In 1999, the Food and Agriculture Organization of the United Nations (FAO) determined that the world tuna resources were over-exploited and recommended that the number of large-scale tuna long liners should be reduced. Also, another problem was emerging, that is, illegal, unreported and unregulated fishing (IUU fishing) by vessels ignoring conservation and management measures adopted by regional fisheries management organizations (RFMOs) by changing the vessel flag to countries that were not Members of the RFMO (so called “flag of convenience (FOC) vessels”). To address these issues, Japan, a country which had been receiving benefits from tuna resources most, voluntarily reduced 132 large-scale tuna long liners and urged concerned countries and areas to move to elimination of FOC vessels and IUU fishing.
There were about 250 large-scale tuna long liners called FOC vessels at that time. The de facto owners of those FOC vessels were Taiwanese people. The Japanese tuna industrial group urged the Taiwanese tuna industrial group to eliminate the FOC vessels and an agreement was reached between the two groups on a plan to eliminate them. It was necessary, however, that the compensation as well as the cost for scrapping vessels should be paid to the owners of the vessels in order to scrap the vessels which were still operating. The two industrial groups decided that they should bear these costs. For this purpose, the OPRT was established in December 2000 as an organization promoting responsible tuna fisheries including implementation of the FOC vessel scrapping project. The OPRT started selecting the vessels subject to scrapping, implementing the scrap, paying the compensation for the scrap and collecting fees from its Members for the implementation of the scrapping project. A total of 39 FOC vessels were scrapped under this project.

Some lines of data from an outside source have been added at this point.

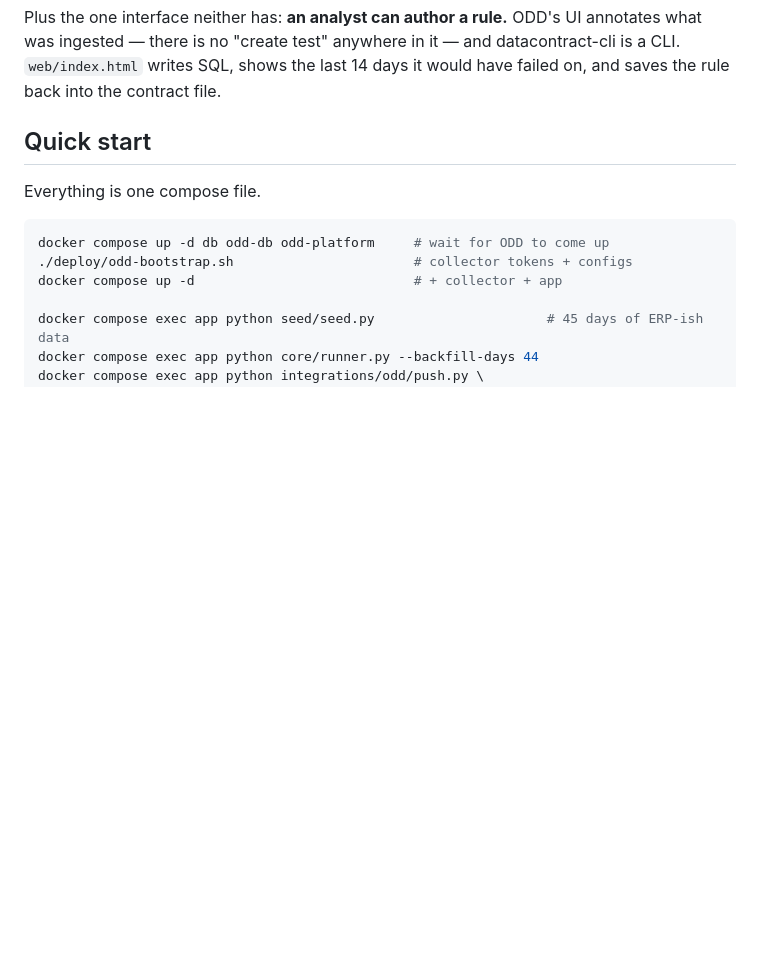
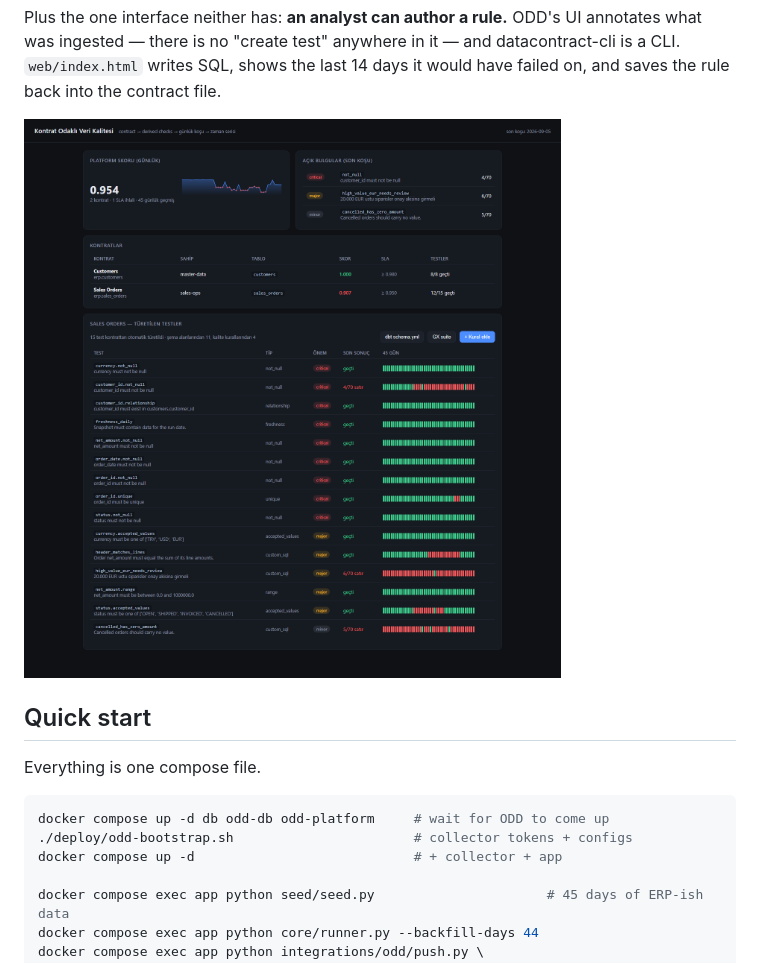
Before and after one commit to gkhnelbstn/lightweight-data-platform, a Markdown page: README.md, the part around the change. Rendered like a GitHub page; pictures changed too: docs/contract-ui.png (added); blank space fills up the shorter version.

Commit message:
Show the UI the README claims
The rule-authoring screen is the argument for keeping an interface of our
own, and it was described rather than shown. Captured from the running
stack: platform score with its 45-day sparkline, open findings by
severity, and the per-check history that a contract derives.

Co-Authored-By: Claude Opus 5 <noreply@anthropic.com>

```diff
--- a/README.md
+++ b/README.md
@@ -57,6 +57,8 @@ Plus the one interface neither has: **an analyst can author a rule.** ODD's UI
 annotates what was ingested — there is no "create test" anywhere in it — and
 datacontract-cli is a CLI. `web/index.html` writes SQL, shows the last 14 days
 it would have failed on, and saves the rule back into the contract file.
+
+![The contract UI](docs/contract-ui.png)
 
 ## Quick start
 
```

The remaining FOC vessels changed the flag to Members of the RFMOs (normalization) and started fishing in accordance with conservation and management measures of the RFMOs. The OPRT called on main long line fishing countries and fishermen in the world for cooperation. As a result, tuna industrial groups from Japan, Taiwan, Korea, Philippines, Indonesia, and China joined the OPRT, and most of the large-scale tuna long liners in the world were registered at the OPRT. Also, traders, distributors and consumer organizations in Japan, which is the largest market for sashimi tuna products in the world, joined the OPRT to cooperate for the achievement of the OPRT objectives.
Tuna producers of the world work together with traders, distributors and consumers in Japan, the world’s largest tuna market in the following activities for the sustainable use of the finite tuna resources.
Dr. Jiro SUZUKI is a leading tuna scientist who worked for the National Research Institute of Far Sea Fisheries in Japan for more than 30 years. He participated in the scientific meetings of all tuna RFMOs, and various other meetings related to tuna fisheries. His critical eye for the issues of tuna resources management as a scientist is appreciated internationally as a vivid and constructive voice.